Hunting, fishing, and wildlife-watching activities have increased in 28 U.S. states over the last five years, according to a report released this week by the U.S. Fish and Wildlife Service (USFWS). The 2011 National Survey of Fishing, Hunting, and Wildlife-Associated Recreation State Overview Report shows that the largest increase – 47 percent – occurred in Alaska, with Louisiana a close second at 40 percent.
The State Overview is the second of a series of reports on the National Survey, which has been conducted every five years by the U.S. Census Bureau since 1955. The Bureau interviewed residents of 48,627 households across the country to estimate the number of hunters, anglers, and wildlife-watchers active in all 50 states, and to also measure how much money they spend on related equipment, travel, taxes, and license fees.
The report reveals that South Dakota has the highest proportion of residents who hunt – 21 percent.
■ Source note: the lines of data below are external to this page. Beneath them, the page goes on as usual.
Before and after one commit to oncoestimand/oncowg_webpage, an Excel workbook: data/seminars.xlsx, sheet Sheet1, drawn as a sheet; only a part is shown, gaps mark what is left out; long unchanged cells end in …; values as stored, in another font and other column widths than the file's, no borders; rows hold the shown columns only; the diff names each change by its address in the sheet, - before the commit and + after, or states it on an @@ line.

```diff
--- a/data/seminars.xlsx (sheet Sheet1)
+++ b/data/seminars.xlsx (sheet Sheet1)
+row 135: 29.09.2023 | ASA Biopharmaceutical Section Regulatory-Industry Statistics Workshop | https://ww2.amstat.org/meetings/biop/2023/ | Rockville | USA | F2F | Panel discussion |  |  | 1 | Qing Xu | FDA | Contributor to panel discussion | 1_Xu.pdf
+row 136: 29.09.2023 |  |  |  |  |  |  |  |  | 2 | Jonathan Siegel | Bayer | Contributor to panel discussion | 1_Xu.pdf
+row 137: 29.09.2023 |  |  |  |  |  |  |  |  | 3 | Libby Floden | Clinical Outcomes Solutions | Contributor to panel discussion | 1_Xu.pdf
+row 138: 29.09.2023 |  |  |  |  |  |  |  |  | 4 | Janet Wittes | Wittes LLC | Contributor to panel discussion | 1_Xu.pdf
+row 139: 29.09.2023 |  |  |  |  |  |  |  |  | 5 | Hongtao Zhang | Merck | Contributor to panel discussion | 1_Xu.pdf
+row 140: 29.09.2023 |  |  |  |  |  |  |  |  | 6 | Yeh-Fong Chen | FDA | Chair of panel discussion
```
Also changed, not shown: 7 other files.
Alaska beats all other states at the percentage of fishermen – 41 percent. And Vermont has the most wildlife-watchers – 53 percent.
Part one of the National Survey report, called the National Overview, was released in August 2012 and gives an overview of hunting, fishing, and wildlife-associated recreation participation and expenditures at the national level. Nationwide, people spent $145 billion dollars on these activities in 2011. The funds provide vital support to rural communities as well as conservation efforts, and are a reflection of the public’s commitment to preserving wildlife, said USFWS Director Dan Ashe in a press release.
The National Overview also reports that the number of U.S. residents that either hunt, fish, or watch wildlife increased by 2.6 million to 91.1 million since 2006 and includes 38 percent of all Americans over the age of 16. The amount of recreation by anglers increased by 11 percent, and hunting increased by 9 percent – reversing a 10 percent decline in hunting during the previous decade between 1996 and 2006.
The USFWS will release a final version of the two documents in November in addition to individual reports for all 50 states on a rolling schedule beginning in December. The reports are especially important to state and federal natural resources agencies to ensure that opportunities for hunting, fishing, and outdoor recreation continue to be provided.